|Past two years||Past Year||Past 30 Days|
|Full Text Views||322||71||0|
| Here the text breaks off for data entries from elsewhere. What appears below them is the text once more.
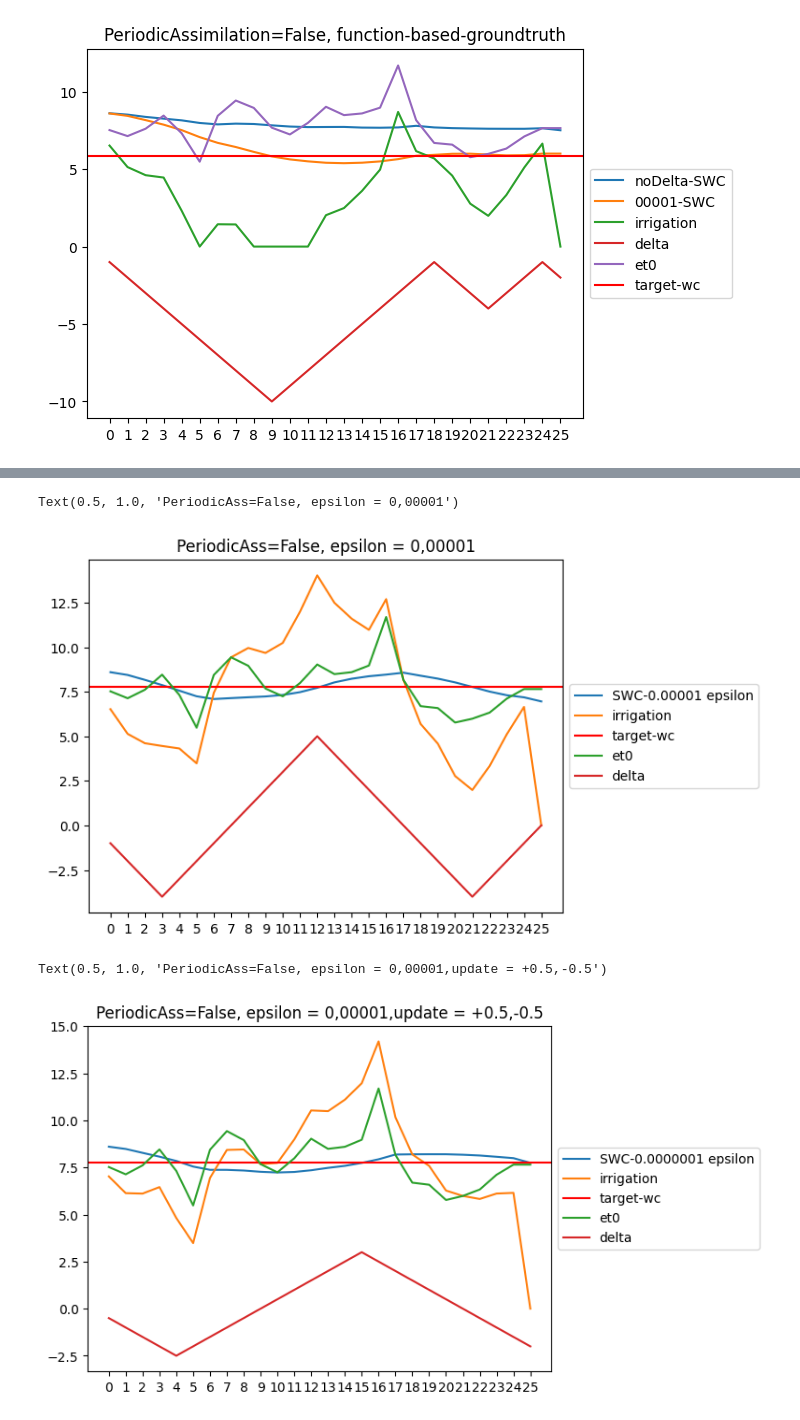
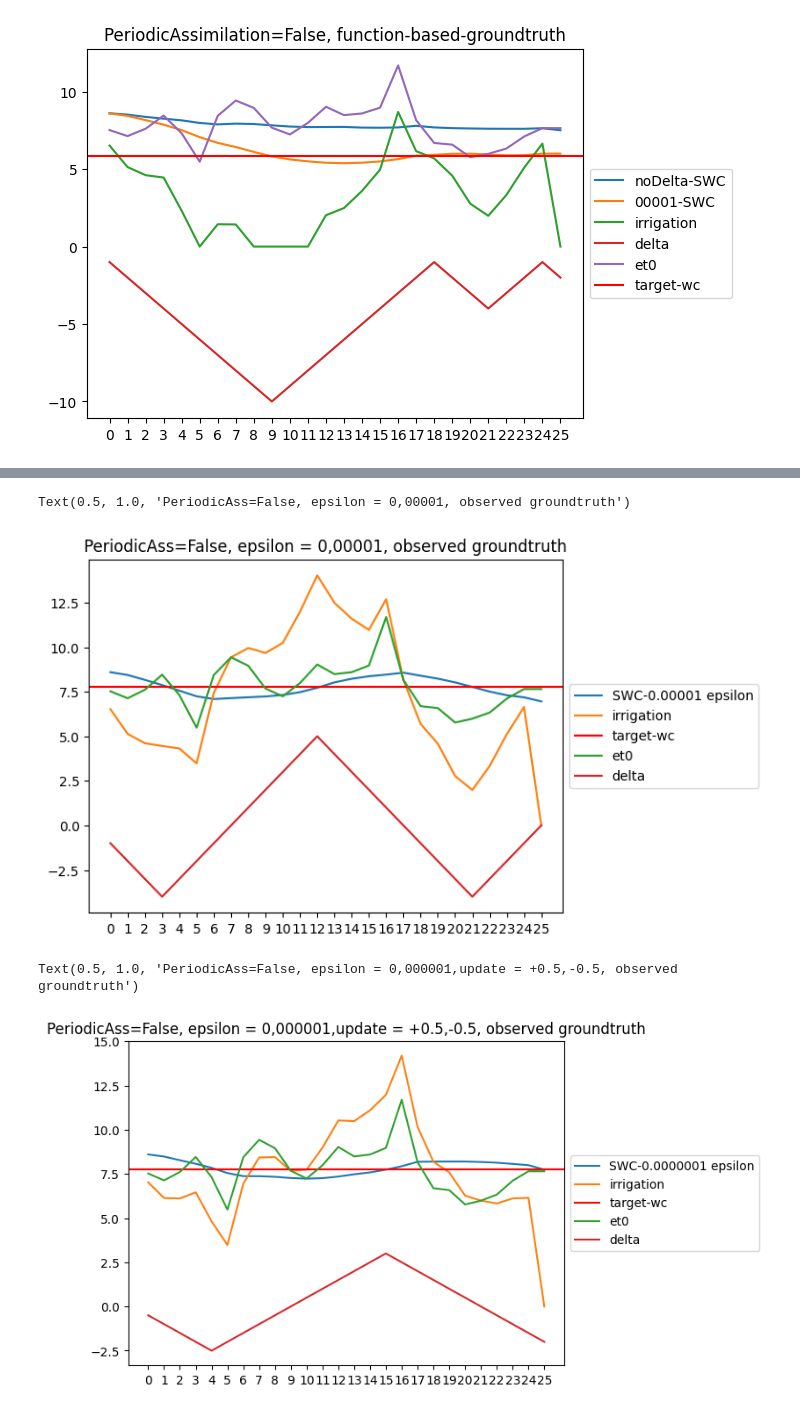
Before and after one commit to josephgiovanelli/et0_calculation, a Jupyter notebook: notebook.ipynb, the cells around one changed output, grey strips where cells are left out. Drawn from its saved outputs; the diff is of its cells as text; code cells hidden in the pictures.

```diff
--- a/notebook.ipynb
+++ b/notebook.ipynb
@@ -387,24 +387,24 @@ plt.axhline(y=groundtruth.iloc[0], color='r', linestyle='-',label='target-wc')
 plt.plot(ir.index,et0,label="et0")
 plt.plot(ir.index,delta,label="delta")
 plt.legend(loc='center left', bbox_to_anchor=(1, 0.5))
-plt.title('PeriodicAss=False, epsilon = 0,00001')
+plt.title('PeriodicAss=False, epsilon = 0,00001, update= +1,-1, observed groundtruth')
 # %% [output]
-Text(0.5, 1.0, 'PeriodicAss=False, epsilon = 0,00001')
+Text(0.5, 1.0, 'PeriodicAss=False, epsilon = 0,00001, observed groundtruth')
-[figure, old version]
+[figure, new version]
 # %%
 wc000001,ir,groundtruth = print_functions('/home/data/interp_obs/water_content.csv','/home/data/sim/obsGroundtruth/000001/outputWaterContent.csv','/home/data/sim/obsGroundtruth/000001/scheduledIrrigation.csv')
 delta =  [-0.5, -1.0, -1.5, -2.0, -2.5, -2.0, -1.5, -1.0, -0.5, 0.0, 0.5, 1.0, 1.5, 2.0, 2.5, 3.0, 2.5, 2.0, 1.5, 1.0, 0.5, 0.0, -0.5, -1.0, -1.5, -2.0]
 plt.xticks(range(len(wc.index)))
 plt.plot(wc000001.index, wc000001['SWC'], label='SWC-0.0000001 epsilon')
 plt.plot(ir.index, ir['irrigation'], label='irrigation')
 plt.axhline(y=groundtruth.iloc[0], color='r', linestyle='-',label='target-wc')
 plt.plot(ir.index,et0,label="et0")
 plt.plot(ir.index,delta,label="delta")
 plt.legend(loc='center left', bbox_to_anchor=(1, 0.5))
-plt.title('PeriodicAss=False, epsilon = 0,000001,update = +0.5,-0.5')
+plt.title('PeriodicAss=False, epsilon = 0,000001,update = +0.5,-0.5, observed groundtruth')
 # %% [output]
-Text(0.5, 1.0, 'PeriodicAss=False, epsilon = 0,00001,update = +0.5,-0.5')
+Text(0.5, 1.0, 'PeriodicAss=False, epsilon = 0,000001,update = +0.5,-0.5, observed groundtruth')
-[figure, old version]
+[figure, new version]
 # %%
 wc,ir,groundtruth = print_functions('/home/data/interp_obs/water_content.csv','/home/data/sim/obsGroundtruth/newTest/outputWaterContent.csv','/home/data/sim/obsGroundtruth/newTest/scheduledIrrigation.csv')
 delta =  [-1.0, -2.0, -3.0, -4.0, -3.0, -2.0, -1.0, 0.0, 1.0, 2.0, 3.0, 4.0, 5.0, 4.0, 3.0, 2.0, 1.0, 0.0, -1.0, -2.0, -3.0, -4.0, -3.0, -2.0, -1.0, 0.0]
```
Also changed, not shown: parts of 7 cells of this notebook, 2 other files.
Decreased erythropoiesis and increased clearance of both parasitized and noninfected erythrocytes both contribute to the pathogenesis of anemia in falciparum malaria. Erythrocytes with reduced deformability are more likely to be cleared from the circulation by the spleen, a process that is augmented in acute malaria. Using a laser diffraction technique, we measured red blood cell (RBC) deformability over a range of shear stresses and related this to the severity of anemia in 36 adults with severe falciparum malaria. The RBC deformability at a high shear stress of 30 Pa, similar to that encountered in the splenic sinusoids, showed a significant positive correlation with the nadir in hemoglobin concentration during hospitalization (r = 0.49, P < 0.002). Exclusion of five patients with microcytic anemia strengthened this relationship (r = 0.64, P < 0.001). Reduction in RBC deformability resulted mainly from changes in unparasitized erythrocytes. Reduced deformability of uninfected erythrocytes at high shear stresses and subsequent splenic removal of these cells may be an important contributor to the anemia of severe malaria.